» What the task requires: Each entry is to be retyped without alteration, and no picture is to be included.

[Code change snippets]
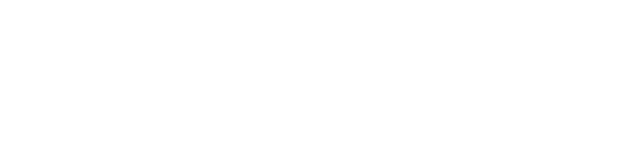
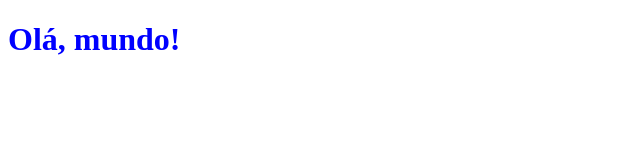
Before and after one commit to RobertGalastri/introducaoAoJavaScript, a plain HTML site: page index.html in a window 1280 px wide. Shown: the whole page, without its empty margins (0-640 px from the left). Drawn offline with Linux system fonts and the light colour scheme.

Commit message:
importando arquivos

```diff
--- a/assets/css/style.css
+++ b/assets/css/style.css
@@ -0,0 +1,3 @@
+body{
+    color: blue;
+}
--- a/assets/js/script2.js
+++ b/assets/js/script2.js
@@ -0,0 +1 @@
+console.log('Hello, world!');
--- a/index.html
+++ b/index.html
@@ -4,9 +4,12 @@
     <meta charset="UTF-8">
     <meta http-equiv="X-UA-Compatible" content="IE=edge">
     <meta name="viewport" content="width=device-width, initial-scale=1.0">
+    <link rel="stylesheet" href="assets/css/style.css">
     <title>Document</title>
 </head>
 <body>
+    <h1>Olá, mundo!</h1>
+
     <script src="assets/js/script2.js"></script>
 </body>
 </html>
```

» Written response:
Before and after one commit to RobertGalastri/introducaoAoJavaScript, a plain HTML site: page index.html in a window 1280 px wide. Shown: the whole page, without its empty margins (0-640 px from the left). Drawn offline with Linux system fonts and the light colour scheme.

Commit message:
importando arquivos

```diff
--- a/assets/css/style.css
+++ b/assets/css/style.css
@@ -0,0 +1,3 @@
+body{
+    color: blue;
+}
--- a/assets/js/script2.js
+++ b/assets/js/script2.js
@@ -0,0 +1 @@
+console.log('Hello, world!');
--- a/index.html
+++ b/index.html
@@ -4,9 +4,12 @@
     <meta charset="UTF-8">
     <meta http-equiv="X-UA-Compatible" content="IE=edge">
     <meta name="viewport" content="width=device-width, initial-scale=1.0">
+    <link rel="stylesheet" href="assets/css/style.css">
     <title>Document</title>
 </head>
 <body>
+    <h1>Olá, mundo!</h1>
+
     <script src="assets/js/script2.js"></script>
 </body>
 </html>
```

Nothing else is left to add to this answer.